Data shell also includes a Pandas autoloader for CSV files: you can access a Pandas DataFrame of `./subdir/myfile.csv`

from `tables.subdir.myfile`

.

### Useful shortcuts

- from
`math`

:`ceil`

,`floor`

,`log`

,`factorial`

,`sin`

and pretty much anything you'd find on a good calculator - from
`random`

:`shuffle`

,`choice`

,`sample`

and friends - from
`sympy`

:`expand`

,`factor`

,`simplify`

to simplify mathematical expressions,`diff`

to differentiate,`integrate`

to integrate (many one-letter variables are also predefined: a-e, o-s and u-z) - from
`scipy.optimize`

:`minimize`

- from
`scipy.stats`

:`describe`

,`itemfreq`

,`relfreq`

,`kurtosis`

,`mode`

,`moment`

,`skew`

,`pearsonr`

,`spearmanr`

and others - from
`scipy.stats.contingency`

:`expected_freq`

,`margins`

- from
`scipy.stats.distributions`

:`cdf`

,`pdf`

,`ppf`

,`sf`

,`rvs`

and various other functions on statistical distributions from normal to gamma - from
`statsmodels.api`

:`datasets`

and`families`
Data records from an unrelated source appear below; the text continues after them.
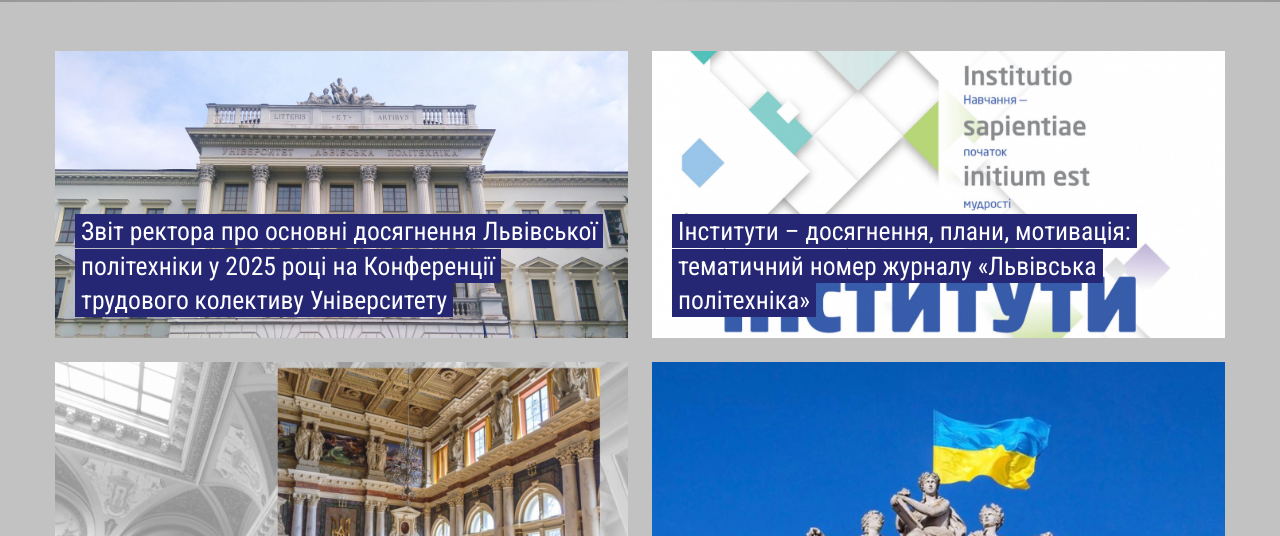
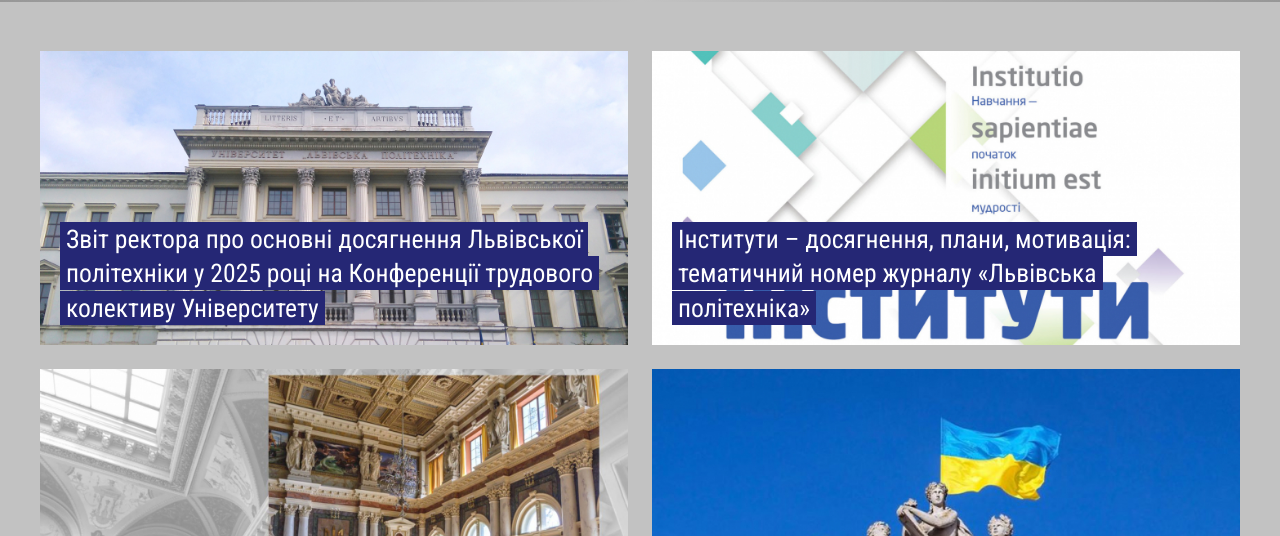
Before and after one commit to markoitcollege/itcollege, a plain HTML site: page lab7/index.html in a window 1280 px wide. Shown: the top 536 px of the page. Drawn offline with nearby package versions, Linux system fonts and the light colour scheme.

Commit message:
lab7 removed unneeded bootstrap

```diff
--- a/lab7/index.html
+++ b/lab7/index.html
@@ -7,7 +7,6 @@
     <meta name="description" content="Новини, обрані матеріали та анонси Львівської політехніки.">
     <title>Новини Львівської політехніки</title>
     <link rel="icon" href="data:,">
-    <link rel="stylesheet" href="https://cdn.jsdelivr.net/npm/bootstrap@3.4.1/dist/css/bootstrap.min.css">
     <link rel="stylesheet"
         href="https://fonts.googleapis.com/css?family=Roboto+Condensed:regular,700&amp;subset=cyrillic,cyrillic-ext">
     <link rel="stylesheet" href="css/styles.css">
@@ -16,9 +15,7 @@
 <body>
     <a class="skip-link" href="#main-content">Перейти до основного вмісту</a>
 
-    <!-- ====================================================
-         header#featured_container — Flexbox
-         ==================================================== -->
+
     <header id="featured_container" aria-label="Обрані новини та анонси">
         <div class="container">
             <div class="featured-flex">
@@ -59,9 +56,7 @@
         </div>
     </header>
 
-    <!-- ====================================================
-         main > div.main-container — CSS Grid
-         ==================================================== -->
+
     <main id="main-content">
         <div class="main-container">
             <section class="news-block" aria-labelledby="news-heading">
```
(for use with generalized linear models) - from
`statsmodels.formula.api`

:`ols`

and`gls`